WASHINGTON—In response to new claims from the American Civil Liberties Union of California (ACLU), which has run pictures of California state legislators through a facial recognition program that matches images to a database of criminal mugshots, the Information Technology and Innovation Foundation (ITIF), the world’s leading think tank for science and technology policy, released the following statement from ITIF Vice President Daniel Castro:
The ACLU is once again trying to make facial recognition appear dangerous and inaccurate. But independent testing from the federal government has consistently shown that facial recognition technology is highly accurate. It now exceeds the accuracy of humans at identifying faces.
This is the second time the ACLU has released misleading findings. Last year, it used dubious methods to claim that facial recognition had high levels of inaccuracy, but it generated false matches by setting an artificially low confidence threshold of 80 percent instead of 99 percent. The ACLU claimed at the time that companies like Amazon were not clear about what the threshold should be. That wasn’t true then, and it isn’t true now. In the past year, Amazon has repeatedly stated that any sensitive application of facial recognition, such as for law enforcement purposes, should only be using high confidence thresholds. So, for the ACLU to repeat this kind of test a year later, while apparently not changing its methods—and still refusing to share its data—is disingenuous and misleading. Claims that are not observable, testable, repeatable, and falsifiable are not science. It’s agenda-driven public relations, and policymakers should ignore it.
For additional background on the ACLU’s facial recognition testing, see:

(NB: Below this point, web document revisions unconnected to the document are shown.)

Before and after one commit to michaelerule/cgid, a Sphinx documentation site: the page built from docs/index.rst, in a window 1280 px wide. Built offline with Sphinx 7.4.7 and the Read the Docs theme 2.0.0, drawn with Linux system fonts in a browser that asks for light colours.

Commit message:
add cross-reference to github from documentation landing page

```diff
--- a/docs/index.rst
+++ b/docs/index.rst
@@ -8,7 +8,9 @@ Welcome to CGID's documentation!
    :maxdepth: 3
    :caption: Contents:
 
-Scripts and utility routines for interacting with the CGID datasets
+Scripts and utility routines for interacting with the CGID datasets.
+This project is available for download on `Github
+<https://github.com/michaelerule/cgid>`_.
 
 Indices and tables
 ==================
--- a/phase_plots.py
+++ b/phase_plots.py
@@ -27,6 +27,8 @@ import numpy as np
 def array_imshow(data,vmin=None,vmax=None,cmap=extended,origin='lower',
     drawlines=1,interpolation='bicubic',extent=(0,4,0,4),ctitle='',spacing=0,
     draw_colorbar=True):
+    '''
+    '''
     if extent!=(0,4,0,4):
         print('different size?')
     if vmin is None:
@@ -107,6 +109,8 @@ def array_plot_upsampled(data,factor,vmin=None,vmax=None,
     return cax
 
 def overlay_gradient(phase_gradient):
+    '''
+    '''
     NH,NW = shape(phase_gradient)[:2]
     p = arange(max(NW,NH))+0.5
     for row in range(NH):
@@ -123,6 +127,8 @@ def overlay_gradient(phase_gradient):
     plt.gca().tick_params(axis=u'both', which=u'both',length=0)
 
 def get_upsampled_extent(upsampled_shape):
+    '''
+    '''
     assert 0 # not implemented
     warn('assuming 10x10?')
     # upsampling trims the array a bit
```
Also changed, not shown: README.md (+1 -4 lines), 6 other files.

- “Banning Police Use of Facial Recognition Would Undercut Public Safety,” by Daniel Castro and Michael McLaughlin, ITIF, July 30, 2018